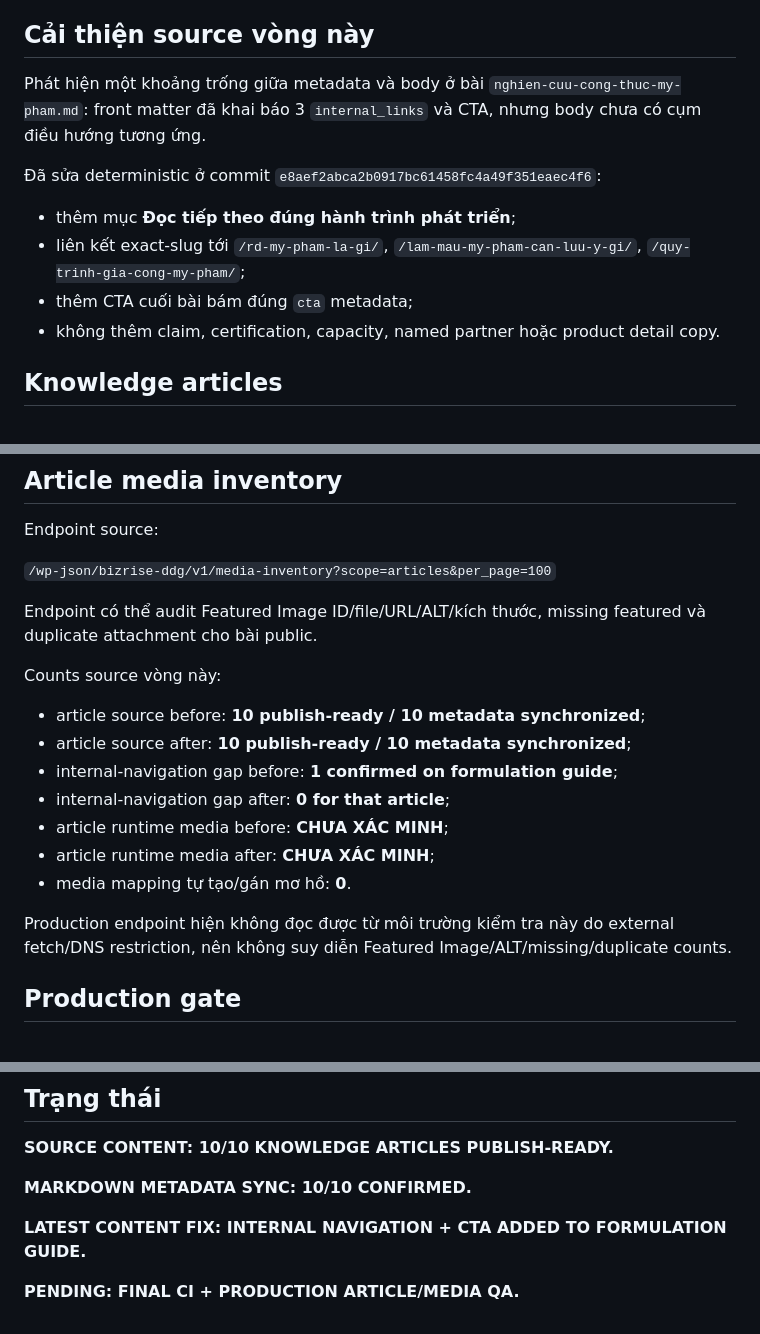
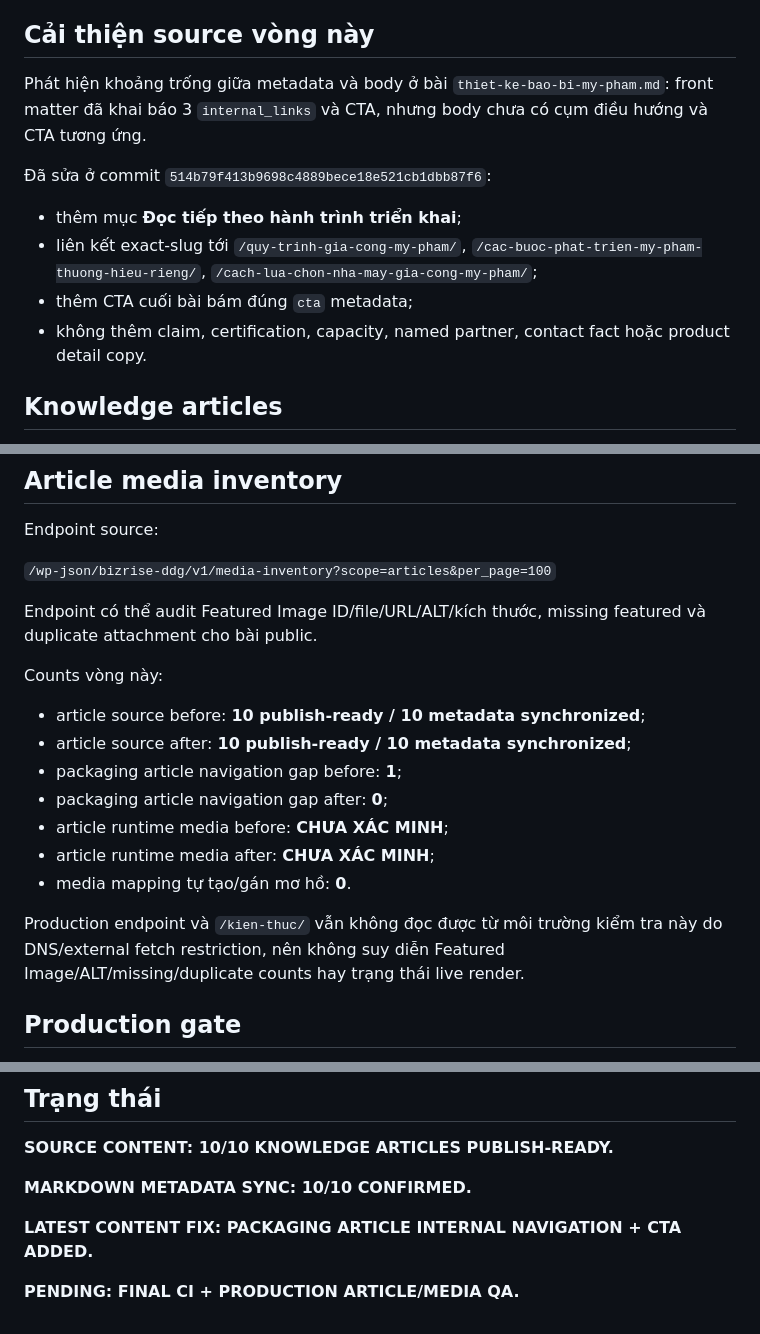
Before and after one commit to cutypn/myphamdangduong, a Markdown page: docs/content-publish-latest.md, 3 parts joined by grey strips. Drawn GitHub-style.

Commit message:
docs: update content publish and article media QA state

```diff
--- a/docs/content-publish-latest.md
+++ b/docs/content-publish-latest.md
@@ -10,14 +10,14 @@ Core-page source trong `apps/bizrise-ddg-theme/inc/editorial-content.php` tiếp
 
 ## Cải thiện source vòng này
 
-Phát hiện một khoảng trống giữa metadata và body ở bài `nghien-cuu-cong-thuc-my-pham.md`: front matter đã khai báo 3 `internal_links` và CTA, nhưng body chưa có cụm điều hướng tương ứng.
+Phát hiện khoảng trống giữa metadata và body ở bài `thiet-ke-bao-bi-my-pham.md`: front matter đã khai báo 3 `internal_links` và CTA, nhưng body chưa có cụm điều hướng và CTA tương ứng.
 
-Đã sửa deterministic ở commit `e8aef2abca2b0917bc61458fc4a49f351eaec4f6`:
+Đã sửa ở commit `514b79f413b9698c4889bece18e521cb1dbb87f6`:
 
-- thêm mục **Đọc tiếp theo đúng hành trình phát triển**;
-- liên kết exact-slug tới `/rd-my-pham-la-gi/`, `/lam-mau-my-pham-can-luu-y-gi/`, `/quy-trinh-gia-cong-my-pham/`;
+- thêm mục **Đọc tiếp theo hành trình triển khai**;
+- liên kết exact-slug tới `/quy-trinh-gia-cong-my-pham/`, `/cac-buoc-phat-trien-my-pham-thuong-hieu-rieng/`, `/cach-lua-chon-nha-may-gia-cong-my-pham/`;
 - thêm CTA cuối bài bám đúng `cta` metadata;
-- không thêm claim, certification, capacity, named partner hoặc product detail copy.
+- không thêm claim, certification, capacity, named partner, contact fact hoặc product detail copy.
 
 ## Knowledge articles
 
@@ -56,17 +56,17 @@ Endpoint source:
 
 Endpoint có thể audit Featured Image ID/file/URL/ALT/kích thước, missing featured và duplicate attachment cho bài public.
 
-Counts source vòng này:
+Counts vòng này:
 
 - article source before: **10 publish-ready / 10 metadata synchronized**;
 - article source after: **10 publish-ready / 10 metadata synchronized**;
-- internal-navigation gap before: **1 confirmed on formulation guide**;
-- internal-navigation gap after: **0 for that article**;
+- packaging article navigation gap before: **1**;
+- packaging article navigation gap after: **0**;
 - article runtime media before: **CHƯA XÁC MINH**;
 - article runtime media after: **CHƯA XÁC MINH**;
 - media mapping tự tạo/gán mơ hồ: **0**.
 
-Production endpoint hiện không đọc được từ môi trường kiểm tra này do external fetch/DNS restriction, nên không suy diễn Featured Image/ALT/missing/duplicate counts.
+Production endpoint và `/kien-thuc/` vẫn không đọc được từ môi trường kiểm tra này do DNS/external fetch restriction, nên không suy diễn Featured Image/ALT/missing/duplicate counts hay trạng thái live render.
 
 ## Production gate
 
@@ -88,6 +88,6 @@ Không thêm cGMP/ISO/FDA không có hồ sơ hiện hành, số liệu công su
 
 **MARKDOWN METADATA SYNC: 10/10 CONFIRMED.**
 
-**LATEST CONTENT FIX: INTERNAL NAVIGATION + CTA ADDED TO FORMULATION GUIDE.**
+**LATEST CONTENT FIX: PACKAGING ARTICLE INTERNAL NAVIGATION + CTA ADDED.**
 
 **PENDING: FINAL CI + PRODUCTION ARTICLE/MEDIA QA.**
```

▸ EXERCISE DESCRIPTION
Please report every line among the entries that includes "thêm".

▸ ANSWER SECTION
-- thêm mục **Đọc tiếp theo đúng hành trình phát triển**;
+- thêm mục **Đọc tiếp theo hành trình triển khai**;
 - thêm CTA cuối bài bám đúng `cta` metadata;
-- không thêm claim, certification, capacity, named partner hoặc product detail copy.
+- không thêm claim, certification, capacity, named partner, contact fact hoặc product detail copy.
@@ -88,6 +88,6 @@ Không thêm cGMP/ISO/FDA không có hồ sơ hiện hành, số liệu công su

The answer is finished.